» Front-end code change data
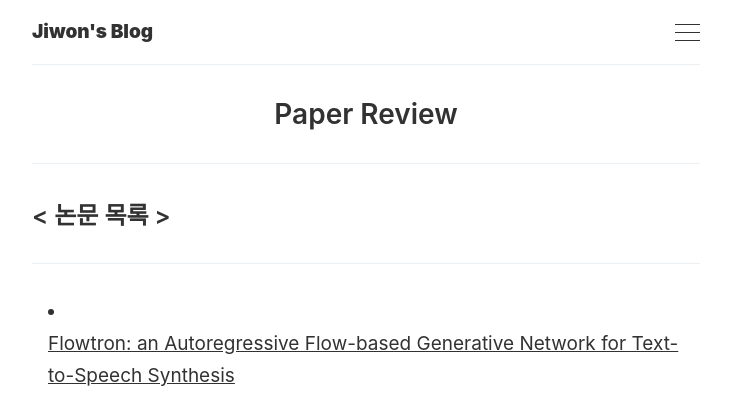
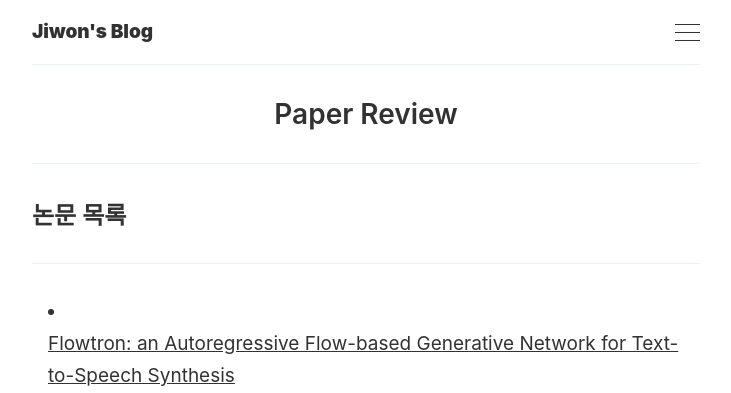
Before and after one commit to inha-informatics/geongswon.github.io, a Jekyll site: the page built from _pages/paper review.md, in a window 1280 px wide. Shown: the top 393 px of the page, without its empty margins (274-1005 px from the left). Built offline with Jekyll 4.4.1, drawn with Linux system fonts in a browser that asks for light colours.

Commit message:
Update paper review.md

```diff
--- a/_pages/paper review.md
+++ b/_pages/paper review.md
@@ -5,7 +5,7 @@ title: Paper Review
 
 ---
 
-###  < 논문 목록 >
+###  논문 목록
 
 ---
 
```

» Assignment
Beginning with the line that has "Update paper review.md", set down each line through the last one above, exactly, and nothing else.

» Answer to this problem
Update paper review.md

```diff
--- a/_pages/paper review.md
+++ b/_pages/paper review.md
@@ -5,7 +5,7 @@ title: Paper Review
 
 ---
 
-###  < 논문 목록 >
+###  논문 목록
 
 ---
 
```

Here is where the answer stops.